The Pistons travel to Houston tonight looking to improve to 8-0, which would match the 1988-89 Pistons for the second best start in team history. What's the best start? I'm not even going there -- let's get No. 8 in the books before we start looking ahead too much.
Ben Wallace may be taller than Ali G, but he's still a bit undersized when it comes to other centers around the league -- and especially when it comes to Yao Ming. But despite a lack of height, Wallace is clearly one of the stronger players in the league, and he's used that to his advantage in past meetings with Yao:
HOUSTON -- It goes back to the World Championships in Indiana in the summer of 2002. One of the few highlights for the sixth-place U.S. men's team was the night Ben Wallace shut down 7-foot-6 Yao Ming of China.
Wallace, who is listed at 6-9 but is closer to 6-7, flummoxed Yao. Using quickness and strength, Wallace kept Yao off balance and away from the basket, enabling the U.S. team to ease past China, 84-65.
Three NBA seasons later, Yao is still trying to solve the Wallace riddle.
"I just try to come out tough and force him off the block," Wallace said. "If I can get him to put the ball on the floor, that's to my advantage."
In six games against Wallace, Yao has averaged 12.6 points (six off his current average) and 10.3 shots and committed 16 turnovers.
That is part of the reason the Pistons are 5-1 against the Rockets since Yao arrived. The teams play again tonight.
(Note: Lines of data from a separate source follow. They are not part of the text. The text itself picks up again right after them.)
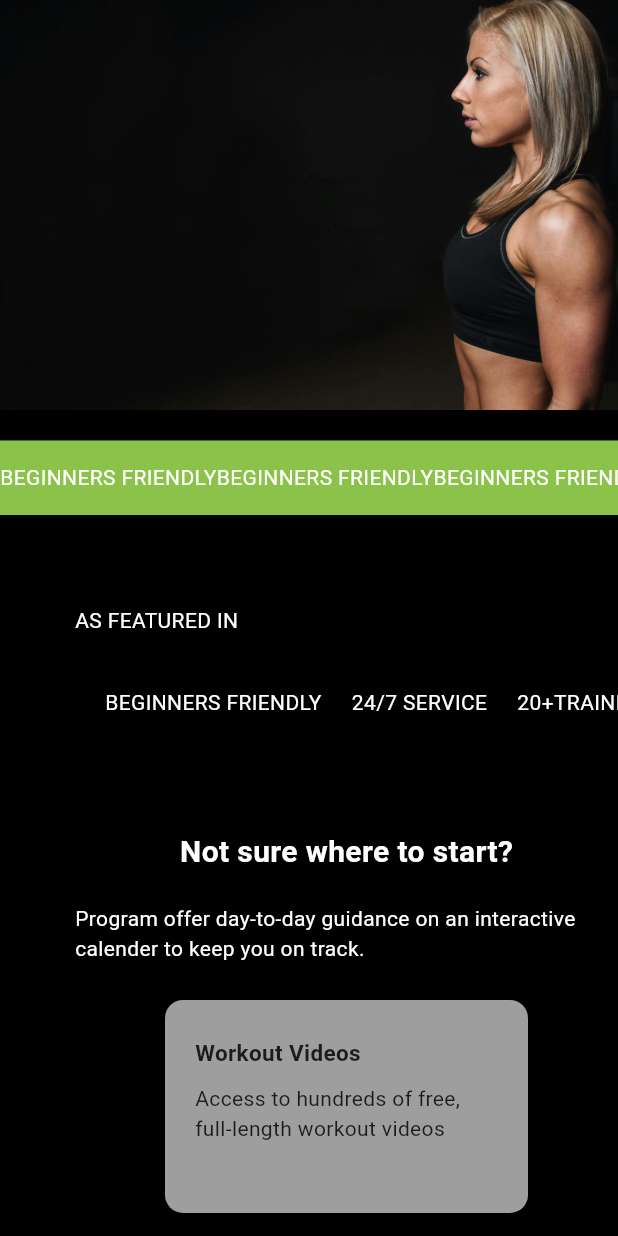
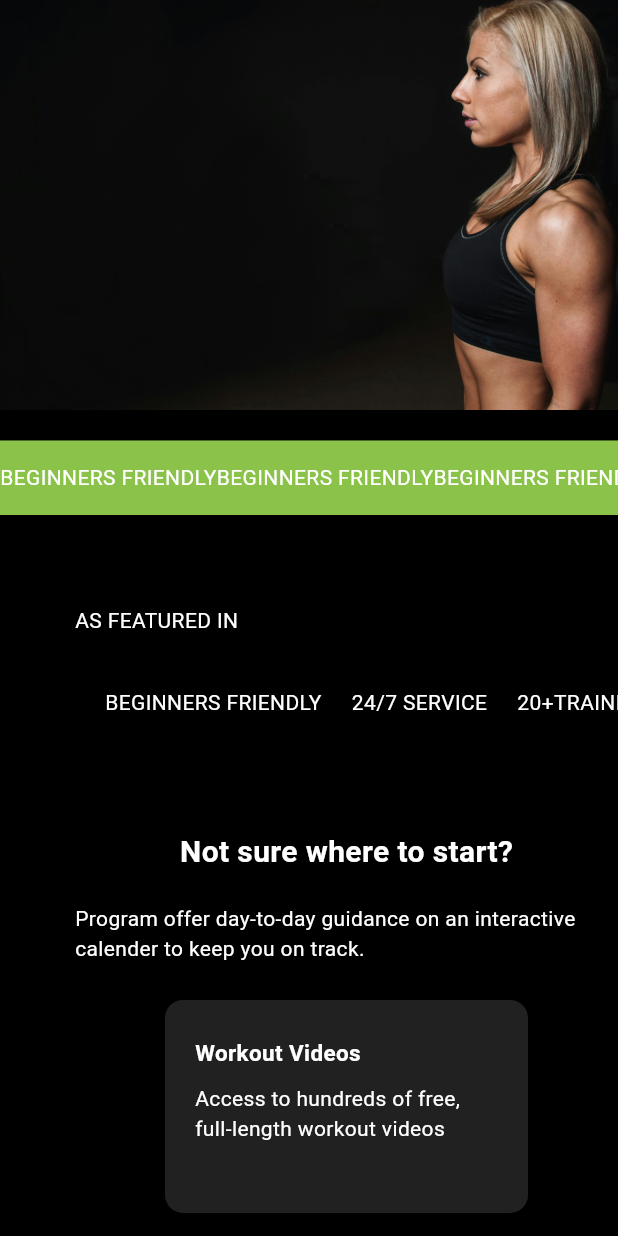
Before and after one commit to Anthony-10/web_project_c, a Flutter app: the screen it shows after launch, on a phone screen of 412 x 824 dp. Run offline on Flutter 3.47's test engine with Material 3 defaults, Android fonts, the phone set to English and light mode, and no system bars; drawn by our look-alikes of marquee; our stand-ins replace get, video_player, youtube_player_flutter; missing offline and left inert: dart:html.

Commit message:
Update 1. home_page.dart(Added membership_page.dart class).
 Added
1. membership.dart().
2. membership_page.dart().

```diff
--- a/lib/home_page.dart
+++ b/lib/home_page.dart
@@ -7,6 +7,7 @@ import 'exercise_videos/homeworkout_videos.dart';
 import 'exercise_videos/streanghttraining_videos.dart';
 import 'featured_page.dart';
 import 'main_image.dart';
+import 'membership_page.dart';
 import 'offers_pages.dart';
 
 class HomePage extends StatelessWidget {
@@ -55,7 +56,11 @@ class HomePage extends StatelessWidget {
             const SizedBox(
               height: 5,
             ),
-            const BurnCaloriesVideos()
+            const BurnCaloriesVideos(),
+            const SizedBox(
+              height: 60,
+            ),
+            const MembershipPage(),
           ],
         ),
       ),
--- a/lib/to_start.dart
+++ b/lib/to_start.dart
@@ -57,7 +57,7 @@ class HowToStart extends StatelessWidget {
                   height: 150,
                   width: 250,
                   child: Card(
-                    color: Colors.grey,
+                    color: Colors.grey[900],
                     child: Padding(
                       padding: const EdgeInsets.only(
                           left: 20, top: 25, right: 20, bottom: 25),
@@ -67,12 +67,15 @@ class HowToStart extends StatelessWidget {
                         children: [
                           Text(start.title,
                               style: const TextStyle(
+                                  color:Colors.white,
                                   fontSize: 15,
                                   fontWeight: FontWeight.w700)),
                           const SizedBox(
                             height: 10,
                           ),
-                          Text(start.text)
+                          Text(start.text,style: const TextStyle(
+                              color:Colors.white
+                          )),
                         ],
                       ),
                     ),
```
Also changed, not shown: lib/membership_page.dart (added, +82 -0 lines), lib/models/membership.dart (added, +12 -0 lines).
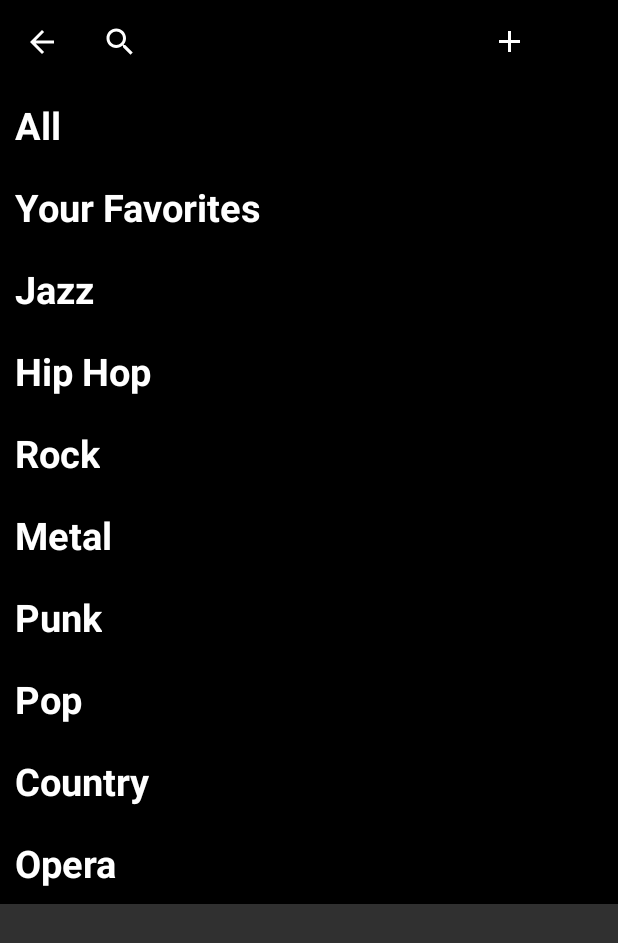
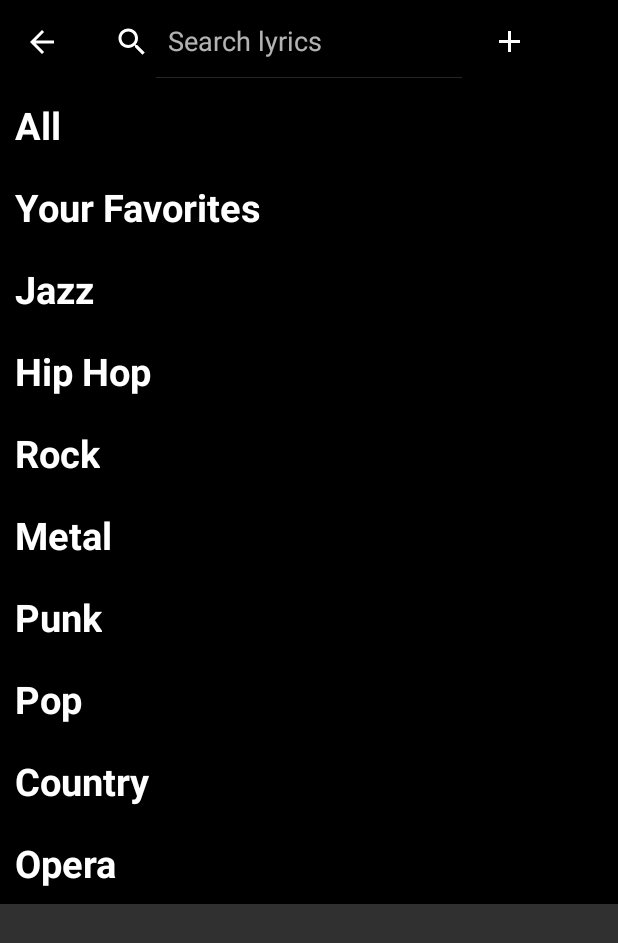
Before and after one commit to Krujzg/MyLyrics, an Android app: the LyricsActivity screen opened directly, with no data from a screen before it, after a tap on "Search", on a phone screen of 412 x 824 dp. Shown: the top 943 px of the screen. Run offline under Robolectric (Android 15) with nearby library versions, the phone set to English and light mode, and no system bars; our stand-ins replace Room's generated code; libraries missing offline, so code that uses them is left out: com.spotify.sdk, com.takusemba.multisnaprecyclerview; plain views replace MultiSnapRecyclerView; pictures from the network do not load; 3 statements that could not run were skipped.

Commit message:
fixed minor bugs
SearchField bugs, and missplacemant of welcomescreen  buttons

```diff
--- a/app/src/main/AndroidManifest.xml
+++ b/app/src/main/AndroidManifest.xml
@@ -15,6 +15,7 @@
         <activity android:name="com.oe.nik.krujzgergely.ui.main.MainActivity"
             android:label="@string/app_name"
             android:screenOrientation="portrait"
+            android:theme="@style/HiddenTitleTheme"
             android:icon="@mipmap/ic_launcher">
             <intent-filter>
                 <action android:name="android.intent.action.MAIN" />
--- a/app/src/main/java/com/oe/nik/krujzgergely/ui/lyrics/LyricsActivity.kt
+++ b/app/src/main/java/com/oe/nik/krujzgergely/ui/lyrics/LyricsActivity.kt
@@ -8,8 +8,7 @@ import android.os.Bundle
 import android.os.Handler
 import android.view.Menu
 import android.view.MenuItem
-import android.widget.SearchView
-import android.widget.Toast
+import android.widget.*
 import androidx.appcompat.app.AppCompatActivity
 import androidx.lifecycle.LiveData
 import androidx.lifecycle.Observer
@@ -71,10 +70,7 @@ class LyricsActivity : AppCompatActivity(), IonLyricsSelected {
         val inflater = menuInflater
         inflater.inflate(R.menu.lyrics_activity_menu_options, menu)
 
-        val googleAccount = GoogleLogin.googleAccount
-        val spotifyAccount = SpotifyLogin.spotifyAccount
-
-        when(googleAccount)
+        when(GoogleLogin.googleAccount)
         {
             null -> setProfilePictureIntoOptionMenuItemIcon(menu, Uri.parse(SpotifyLogin.spotifyAccount!!.AvatarURL))
             else -> setProfilePictureIntoOptionMenuItemIcon(menu, GoogleLogin.googleAccount!!.photoUrl)
@@ -96,8 +92,7 @@ class LyricsActivity : AppCompatActivity(), IonLyricsSelected {
         })
     }
 
-    override fun onOptionsItemSelected(item: MenuItem) =
-        when (item.itemId)
+    override fun onOptionsItemSelected(item: MenuItem) = when (item.itemId)
         {
             R.id.CreateNewLyrics -> startCreateLyricsActivity()
             R.id.SearchField -> searchBetweenAllLyrics(item)
@@ -116,11 +111,11 @@ class LyricsActivity : AppCompatActivity(), IonLyricsSelected {
     private fun delayTimeBetweenTwoBackButtonPress()
     {
         this.doubleBackToExitPressedOnce = true
-        showMessageBox()
+        showMessageBoxWhenPressingBackTwice()
         Handler().postDelayed(Runnable { doubleBackToExitPressedOnce = false }, 2000)
     }
 
-    private fun showMessageBox() { Toast.makeText(this, "Press again to exit", Toast.LENGTH_SHORT).show() }
+    private fun showMessageBoxWhenPressingBackTwice() { Toast.makeText(this, "Press again to exit", Toast.LENGTH_SHORT).show() }
 
     private fun loadLyricsMultiSnapRecyclerView(typeOfTheRecycler: TypeOfTheRecycler)
     {
@@ -208,16 +203,18 @@ class LyricsActivity : AppCompatActivity(), IonLyricsSelected {
     {
         val searchView = item.actionView as SearchView
 
+        searchView.apply{
+            isIconifiedByDefault = false
+            onActionViewExpanded()
+            queryHint = "Search lyrics"
+        }
+
         searchView.setOnQueryTextListener(object : SearchView.OnQueryTextListener
         {
             override fun onQueryTextSubmit(query: String?): Boolean { return true }
+            override fun onQueryTextChange(searchText: String?): Boolean { searchIfTheSearchFieldIsNotEmpty(searchText!!);return true }
+        })
 
-            override fun onQueryTextChange(searchText: String?): Boolean
-            {
-                searchIfTheSearchFieldIsNotEmpty(searchText!!)
-                return true
-            }
-        })
         return true
     }
 
@@ -241,7 +238,7 @@ class LyricsActivity : AppCompatActivity(), IonLyricsSelected {
     {
         when(searchText.isNotEmpty())
         {
-            true -> allLyricsActivityAdapter.getSearchedDataFromTheList(searchText)
+            true  -> allLyricsActivityAdapter.getSearchedDataFromTheList(searchText)
             false -> allLyricsActivityAdapter.noItemFoundInLyricsListWhenSearched()
         }
     }
--- a/app/src/main/res/values/styles.xml
+++ b/app/src/main/res/values/styles.xml
@@ -17,4 +17,9 @@
         <item name="icon">@mipmap/ic_launcher</item>
     </style>
 
+    <style name="HiddenTitleTheme" parent="AppTheme">
+        <item name="windowNoTitle">true</item>
+        <item name="windowActionBar">false</item>
+    </style>
+
 </resources>
```
Also changed, not shown: app/src/main/java/com/oe/nik/krujzgergely/ui/main/MainActivity.kt (+31 -16 lines), app/src/main/res/layout/activity_main.xml (+10 -10 lines), app/src/main/res/drawable-hdpi/welcomescreen.png, app/src/main/res/drawable-ldpi/welcomescreen.png, app/src/main/res/drawable-mdpi/welcomescreen.png, app/src/main/res/drawable-xhdpi/welcomescreen.png, app/src/main/res/drawable-xxhdpi/welcomescreen.png, app/src/main/res/drawable-xxxhdpi/welcomescreen.png.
"It's hard for me to tell," Wallace said when asked if thought he was in Yao's head a bit. "I just think he finds himself at times trying to out-quick me, and that plays to my advantage. If I can force him off the block and make him think about what he wants to do, I like to think I am one up on him."
Wallace also has used his strong lower base as leverage in keeping Yao off balance.
"I always try to get underneath him," Wallace said. "For any big guy, to have a smaller guy get underneath and get close to their legs, they don't like that."
Another interesting battle will be between Tracy McGrady and Tayshaun Prince. If you remember, Prince's coming out party was in the 2003 playoffs against McGrady. The top-ranked Pistons faced a 3-1 deficit against the No. 8 seed Magic when McGrady made his famous "It feels good to get in the second round" comment. Little did he know that Prince, an unheralded rookie who averaged just 3.3 points in 42 regular season games, would soon see extended action and develop into the defensive stopper he is right now... whether Paul Pierce wants to admit it or not..
Not that the Pistons need any advantage, but the Rockets might be a little tired. They just lost to the Spurs on Thursday, and they'll be playing their sixth game in nine days.
Yao isn't himself against Wallace [Detroit News]
McGrady knows better now [Houston Chronicle]
Pierce takes some offense to lack of recognition [Boston Globe]
Tayshaun Prince's career stats [Basketball-Reference.com]